In terms of beverages, there is a good variety of sakes such as the limited edition Junmai Daiginjo grade sake like Noto Arabashiri (S$250) from Ishikawa and Kokuryu Shizuku (S$560) from Fukui, in addition to wine options. Sake by the glass is also available.
Rants There is no concise lunch menu planned for now yet, which is a pity given its location in the CBD. I understand from the team that this is still in the works, so do check out the restaurant’s social media pages or website for future updates.
Will I Return Again? I love the details which is put into the meal at Ikkagoyo, from the intricate ingredients to the overall furnishing of the space. It is a very well-thought kaiseki concept and it is hard to find really good kaiseki restaurants in Singapore.
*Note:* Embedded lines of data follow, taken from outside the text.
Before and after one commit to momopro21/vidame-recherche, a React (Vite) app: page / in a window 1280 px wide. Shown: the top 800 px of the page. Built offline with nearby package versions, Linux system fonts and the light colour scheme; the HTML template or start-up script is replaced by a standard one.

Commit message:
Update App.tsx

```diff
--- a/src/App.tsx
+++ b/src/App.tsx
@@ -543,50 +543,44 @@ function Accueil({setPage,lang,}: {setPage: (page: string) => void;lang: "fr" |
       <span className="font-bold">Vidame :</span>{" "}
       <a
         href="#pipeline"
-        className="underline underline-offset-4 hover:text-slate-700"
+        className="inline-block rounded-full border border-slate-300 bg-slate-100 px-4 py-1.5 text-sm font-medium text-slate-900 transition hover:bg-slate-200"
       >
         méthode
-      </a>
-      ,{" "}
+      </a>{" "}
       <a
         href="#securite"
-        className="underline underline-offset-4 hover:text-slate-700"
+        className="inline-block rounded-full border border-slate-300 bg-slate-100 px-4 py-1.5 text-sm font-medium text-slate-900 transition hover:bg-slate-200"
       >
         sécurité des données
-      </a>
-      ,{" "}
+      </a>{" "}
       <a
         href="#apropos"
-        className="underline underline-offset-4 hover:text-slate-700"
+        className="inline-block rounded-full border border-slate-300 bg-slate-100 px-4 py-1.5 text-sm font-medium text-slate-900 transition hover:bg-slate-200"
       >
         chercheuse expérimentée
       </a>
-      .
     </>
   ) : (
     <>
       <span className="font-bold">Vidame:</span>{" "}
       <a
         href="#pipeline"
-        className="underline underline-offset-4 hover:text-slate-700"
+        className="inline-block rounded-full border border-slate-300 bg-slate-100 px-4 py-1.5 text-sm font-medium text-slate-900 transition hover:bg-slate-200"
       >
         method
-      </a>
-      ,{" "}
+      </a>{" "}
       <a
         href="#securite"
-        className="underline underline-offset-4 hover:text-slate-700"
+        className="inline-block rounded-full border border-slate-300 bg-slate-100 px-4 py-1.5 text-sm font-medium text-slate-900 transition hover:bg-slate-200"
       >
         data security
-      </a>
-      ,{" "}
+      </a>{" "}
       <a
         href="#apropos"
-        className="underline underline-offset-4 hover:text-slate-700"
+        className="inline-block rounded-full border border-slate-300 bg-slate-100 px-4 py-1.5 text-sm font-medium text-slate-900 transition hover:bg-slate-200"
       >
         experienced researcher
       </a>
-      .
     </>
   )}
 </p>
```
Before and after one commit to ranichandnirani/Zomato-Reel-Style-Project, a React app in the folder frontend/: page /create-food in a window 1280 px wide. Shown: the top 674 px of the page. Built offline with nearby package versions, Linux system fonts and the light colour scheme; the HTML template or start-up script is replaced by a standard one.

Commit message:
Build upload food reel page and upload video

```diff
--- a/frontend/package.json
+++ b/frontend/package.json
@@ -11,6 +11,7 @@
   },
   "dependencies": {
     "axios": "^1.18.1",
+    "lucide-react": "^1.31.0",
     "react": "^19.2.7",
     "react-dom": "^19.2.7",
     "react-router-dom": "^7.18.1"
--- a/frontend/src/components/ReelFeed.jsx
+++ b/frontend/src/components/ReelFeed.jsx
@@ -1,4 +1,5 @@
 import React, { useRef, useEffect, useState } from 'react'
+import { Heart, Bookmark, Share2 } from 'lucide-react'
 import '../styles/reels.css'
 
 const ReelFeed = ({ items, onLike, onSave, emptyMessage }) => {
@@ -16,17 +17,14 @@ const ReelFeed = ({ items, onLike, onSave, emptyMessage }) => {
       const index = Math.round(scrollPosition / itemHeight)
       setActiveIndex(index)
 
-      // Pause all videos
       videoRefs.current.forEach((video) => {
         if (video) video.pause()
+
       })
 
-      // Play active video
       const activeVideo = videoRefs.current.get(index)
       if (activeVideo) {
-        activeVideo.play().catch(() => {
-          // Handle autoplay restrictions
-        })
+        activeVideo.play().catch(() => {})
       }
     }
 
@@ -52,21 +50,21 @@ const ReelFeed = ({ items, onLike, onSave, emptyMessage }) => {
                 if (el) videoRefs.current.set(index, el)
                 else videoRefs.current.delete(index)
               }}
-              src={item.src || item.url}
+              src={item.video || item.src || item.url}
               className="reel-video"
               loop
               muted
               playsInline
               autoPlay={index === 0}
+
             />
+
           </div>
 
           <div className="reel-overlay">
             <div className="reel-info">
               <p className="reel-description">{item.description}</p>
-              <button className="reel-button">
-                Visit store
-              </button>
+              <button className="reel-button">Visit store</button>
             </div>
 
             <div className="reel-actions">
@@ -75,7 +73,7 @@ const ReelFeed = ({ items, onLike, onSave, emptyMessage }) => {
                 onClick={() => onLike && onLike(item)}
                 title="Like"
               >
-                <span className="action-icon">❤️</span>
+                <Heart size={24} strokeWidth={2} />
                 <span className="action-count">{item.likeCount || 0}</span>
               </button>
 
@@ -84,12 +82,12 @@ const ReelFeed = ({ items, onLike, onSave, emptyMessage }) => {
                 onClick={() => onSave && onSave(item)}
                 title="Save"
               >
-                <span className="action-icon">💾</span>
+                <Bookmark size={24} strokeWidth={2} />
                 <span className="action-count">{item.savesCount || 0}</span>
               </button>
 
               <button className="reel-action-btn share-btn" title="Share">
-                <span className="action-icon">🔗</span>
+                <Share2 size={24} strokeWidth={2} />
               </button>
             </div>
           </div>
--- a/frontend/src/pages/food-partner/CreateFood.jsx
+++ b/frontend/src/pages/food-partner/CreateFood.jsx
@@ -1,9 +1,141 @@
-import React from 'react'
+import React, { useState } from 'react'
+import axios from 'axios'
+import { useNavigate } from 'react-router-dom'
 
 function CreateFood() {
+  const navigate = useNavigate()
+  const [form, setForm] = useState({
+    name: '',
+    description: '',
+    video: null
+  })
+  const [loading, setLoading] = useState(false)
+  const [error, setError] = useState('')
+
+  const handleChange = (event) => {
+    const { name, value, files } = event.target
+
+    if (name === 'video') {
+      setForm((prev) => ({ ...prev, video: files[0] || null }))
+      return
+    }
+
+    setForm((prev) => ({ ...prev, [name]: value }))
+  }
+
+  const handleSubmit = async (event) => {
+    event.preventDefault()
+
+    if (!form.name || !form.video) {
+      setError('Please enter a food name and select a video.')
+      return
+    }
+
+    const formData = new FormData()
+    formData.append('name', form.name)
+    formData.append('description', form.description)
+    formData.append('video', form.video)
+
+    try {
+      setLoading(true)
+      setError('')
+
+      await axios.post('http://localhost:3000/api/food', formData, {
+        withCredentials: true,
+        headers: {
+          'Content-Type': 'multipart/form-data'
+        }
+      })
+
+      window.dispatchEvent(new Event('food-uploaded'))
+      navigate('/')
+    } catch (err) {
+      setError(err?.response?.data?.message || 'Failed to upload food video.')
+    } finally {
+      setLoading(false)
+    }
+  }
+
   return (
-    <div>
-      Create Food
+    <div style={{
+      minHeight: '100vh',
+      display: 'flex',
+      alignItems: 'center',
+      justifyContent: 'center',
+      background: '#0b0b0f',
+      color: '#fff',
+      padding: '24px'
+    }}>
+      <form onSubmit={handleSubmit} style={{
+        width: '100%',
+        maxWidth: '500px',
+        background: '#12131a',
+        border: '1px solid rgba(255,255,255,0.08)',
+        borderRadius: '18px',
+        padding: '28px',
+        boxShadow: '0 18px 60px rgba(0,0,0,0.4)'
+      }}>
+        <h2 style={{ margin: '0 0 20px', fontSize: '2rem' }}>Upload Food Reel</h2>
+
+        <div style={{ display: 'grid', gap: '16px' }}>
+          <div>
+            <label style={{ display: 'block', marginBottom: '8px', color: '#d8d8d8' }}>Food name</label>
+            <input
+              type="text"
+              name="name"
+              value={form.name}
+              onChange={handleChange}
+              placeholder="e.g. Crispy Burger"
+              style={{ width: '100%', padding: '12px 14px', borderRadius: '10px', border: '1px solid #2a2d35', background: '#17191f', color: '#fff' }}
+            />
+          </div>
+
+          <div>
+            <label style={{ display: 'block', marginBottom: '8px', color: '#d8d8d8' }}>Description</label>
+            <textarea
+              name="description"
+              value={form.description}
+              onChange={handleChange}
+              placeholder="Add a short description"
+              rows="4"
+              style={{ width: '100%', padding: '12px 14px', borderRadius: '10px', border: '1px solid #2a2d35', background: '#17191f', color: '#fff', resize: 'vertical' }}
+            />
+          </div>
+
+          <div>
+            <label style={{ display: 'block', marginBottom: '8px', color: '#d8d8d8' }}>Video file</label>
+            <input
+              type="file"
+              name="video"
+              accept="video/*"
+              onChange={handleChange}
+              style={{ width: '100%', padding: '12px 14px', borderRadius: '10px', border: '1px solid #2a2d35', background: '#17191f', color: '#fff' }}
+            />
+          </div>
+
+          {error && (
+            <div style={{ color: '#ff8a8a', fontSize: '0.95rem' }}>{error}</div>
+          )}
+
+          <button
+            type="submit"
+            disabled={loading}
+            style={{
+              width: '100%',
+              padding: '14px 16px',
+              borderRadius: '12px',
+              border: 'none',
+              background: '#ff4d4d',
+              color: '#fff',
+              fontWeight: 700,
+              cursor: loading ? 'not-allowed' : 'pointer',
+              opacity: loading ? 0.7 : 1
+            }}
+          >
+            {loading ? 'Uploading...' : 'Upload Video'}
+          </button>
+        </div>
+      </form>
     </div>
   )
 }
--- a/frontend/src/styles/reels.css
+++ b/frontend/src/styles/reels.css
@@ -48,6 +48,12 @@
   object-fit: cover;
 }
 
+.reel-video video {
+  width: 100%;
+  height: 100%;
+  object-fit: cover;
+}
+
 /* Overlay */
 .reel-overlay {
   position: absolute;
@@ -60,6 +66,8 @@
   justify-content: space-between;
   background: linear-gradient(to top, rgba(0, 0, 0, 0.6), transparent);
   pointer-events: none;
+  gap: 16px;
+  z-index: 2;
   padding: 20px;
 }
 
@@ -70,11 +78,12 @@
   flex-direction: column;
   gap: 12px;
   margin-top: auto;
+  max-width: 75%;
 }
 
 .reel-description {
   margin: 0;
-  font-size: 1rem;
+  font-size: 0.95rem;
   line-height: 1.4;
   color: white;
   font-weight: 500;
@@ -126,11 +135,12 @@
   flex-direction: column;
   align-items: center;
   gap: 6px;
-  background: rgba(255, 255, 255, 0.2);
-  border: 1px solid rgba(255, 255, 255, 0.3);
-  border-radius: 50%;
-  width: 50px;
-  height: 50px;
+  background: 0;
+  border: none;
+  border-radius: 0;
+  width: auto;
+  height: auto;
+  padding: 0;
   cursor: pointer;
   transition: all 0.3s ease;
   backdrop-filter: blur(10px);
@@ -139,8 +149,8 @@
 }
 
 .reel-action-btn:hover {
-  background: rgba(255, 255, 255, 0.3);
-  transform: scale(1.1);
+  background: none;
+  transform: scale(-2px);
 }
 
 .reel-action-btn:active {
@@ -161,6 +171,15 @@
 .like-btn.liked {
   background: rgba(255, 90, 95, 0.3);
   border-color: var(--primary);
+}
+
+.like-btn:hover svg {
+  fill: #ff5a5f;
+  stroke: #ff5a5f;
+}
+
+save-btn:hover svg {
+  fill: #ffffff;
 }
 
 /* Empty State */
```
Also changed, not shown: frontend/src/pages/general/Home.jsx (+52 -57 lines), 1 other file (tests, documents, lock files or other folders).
Ikkagoyo is definitely worth a try.
This was an invited tasting, though all opinions expressed are our own.
Taste bud: 4.5/5
Hole in the pocket: 4.5/5
Overall Experience: 4.5/5
115 Amoy Street
Tel: +65 8457 8732
Monday to Saturday: 6:30pm to 10pm
Closed on Sunday
Ranted by The Ranter